=== EXCERPTED DATA ===

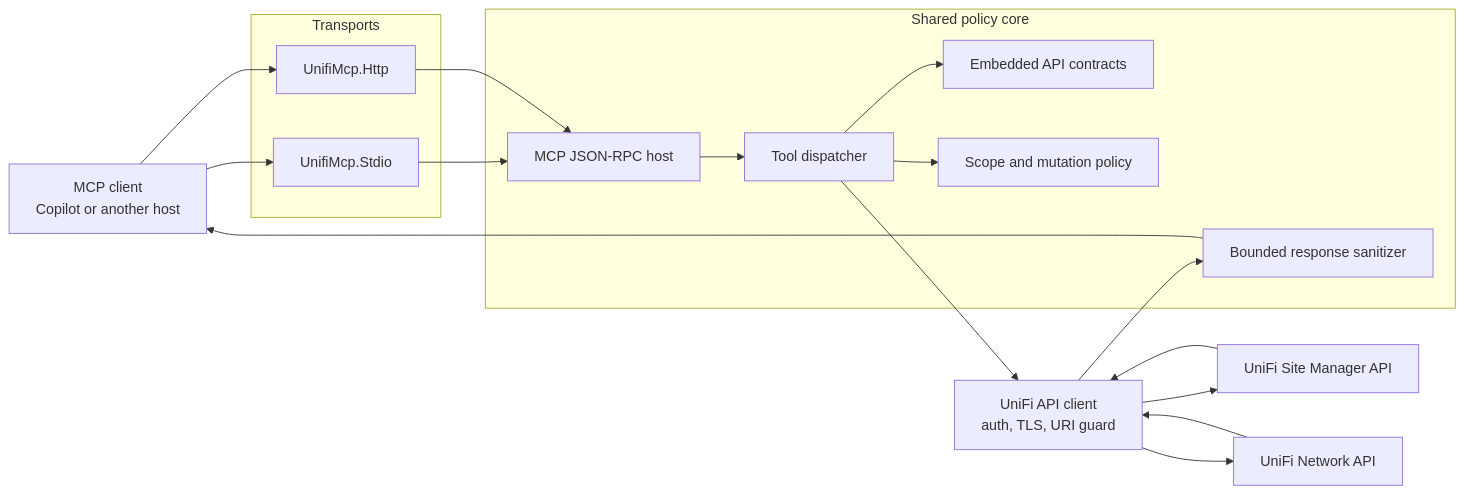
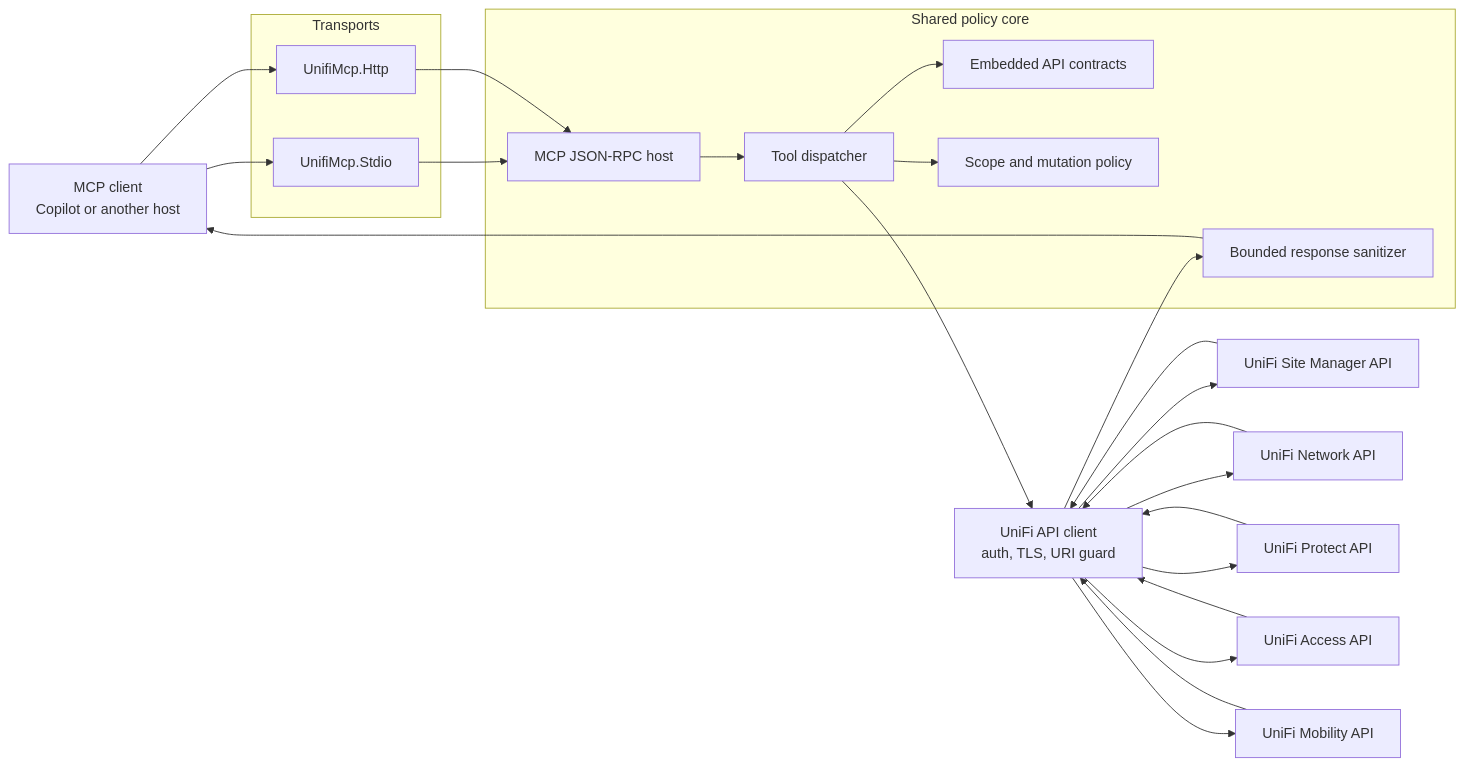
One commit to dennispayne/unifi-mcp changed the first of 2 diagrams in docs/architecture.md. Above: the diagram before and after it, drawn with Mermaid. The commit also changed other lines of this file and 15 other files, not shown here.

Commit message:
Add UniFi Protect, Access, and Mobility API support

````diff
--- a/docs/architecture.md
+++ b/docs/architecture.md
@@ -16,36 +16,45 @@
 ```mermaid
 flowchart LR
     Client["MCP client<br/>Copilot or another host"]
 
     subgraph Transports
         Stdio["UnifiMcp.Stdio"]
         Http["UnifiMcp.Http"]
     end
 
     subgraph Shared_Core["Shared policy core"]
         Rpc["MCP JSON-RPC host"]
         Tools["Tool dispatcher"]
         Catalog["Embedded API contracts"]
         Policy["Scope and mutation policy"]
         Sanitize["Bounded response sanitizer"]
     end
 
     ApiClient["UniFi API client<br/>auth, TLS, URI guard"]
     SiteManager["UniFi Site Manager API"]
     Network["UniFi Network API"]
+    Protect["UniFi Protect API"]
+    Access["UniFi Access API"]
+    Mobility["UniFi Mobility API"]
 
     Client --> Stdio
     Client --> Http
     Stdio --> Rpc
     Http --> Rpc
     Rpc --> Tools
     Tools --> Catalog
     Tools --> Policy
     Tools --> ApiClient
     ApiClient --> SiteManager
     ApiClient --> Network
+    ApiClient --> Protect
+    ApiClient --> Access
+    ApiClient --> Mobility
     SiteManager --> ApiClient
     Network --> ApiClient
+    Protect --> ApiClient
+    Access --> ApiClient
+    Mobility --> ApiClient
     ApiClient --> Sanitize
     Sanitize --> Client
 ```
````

===

Reproduce the data exactly as it appears above. Pictures are to be left out.

**OUTPUT BELOW**.
One commit to dennispayne/unifi-mcp changed the first of 2 diagrams in docs/architecture.md. Above: the diagram before and after it, drawn with Mermaid. The commit also changed other lines of this file and 15 other files, not shown here.

Commit message:
Add UniFi Protect, Access, and Mobility API support

````diff
--- a/docs/architecture.md
+++ b/docs/architecture.md
@@ -16,36 +16,45 @@
 ```mermaid
 flowchart LR
     Client["MCP client<br/>Copilot or another host"]
 
     subgraph Transports
         Stdio["UnifiMcp.Stdio"]
         Http["UnifiMcp.Http"]
     end
 
     subgraph Shared_Core["Shared policy core"]
         Rpc["MCP JSON-RPC host"]
         Tools["Tool dispatcher"]
         Catalog["Embedded API contracts"]
         Policy["Scope and mutation policy"]
         Sanitize["Bounded response sanitizer"]
     end
 
     ApiClient["UniFi API client<br/>auth, TLS, URI guard"]
     SiteManager["UniFi Site Manager API"]
     Network["UniFi Network API"]
+    Protect["UniFi Protect API"]
+    Access["UniFi Access API"]
+    Mobility["UniFi Mobility API"]
 
     Client --> Stdio
     Client --> Http
     Stdio --> Rpc
     Http --> Rpc
     Rpc --> Tools
     Tools --> Catalog
     Tools --> Policy
     Tools --> ApiClient
     ApiClient --> SiteManager
     ApiClient --> Network
+    ApiClient --> Protect
+    ApiClient --> Access
+    ApiClient --> Mobility
     SiteManager --> ApiClient
     Network --> ApiClient
+    Protect --> ApiClient
+    Access --> ApiClient
+    Mobility --> ApiClient
     ApiClient --> Sanitize
     Sanitize --> Client
 ```
````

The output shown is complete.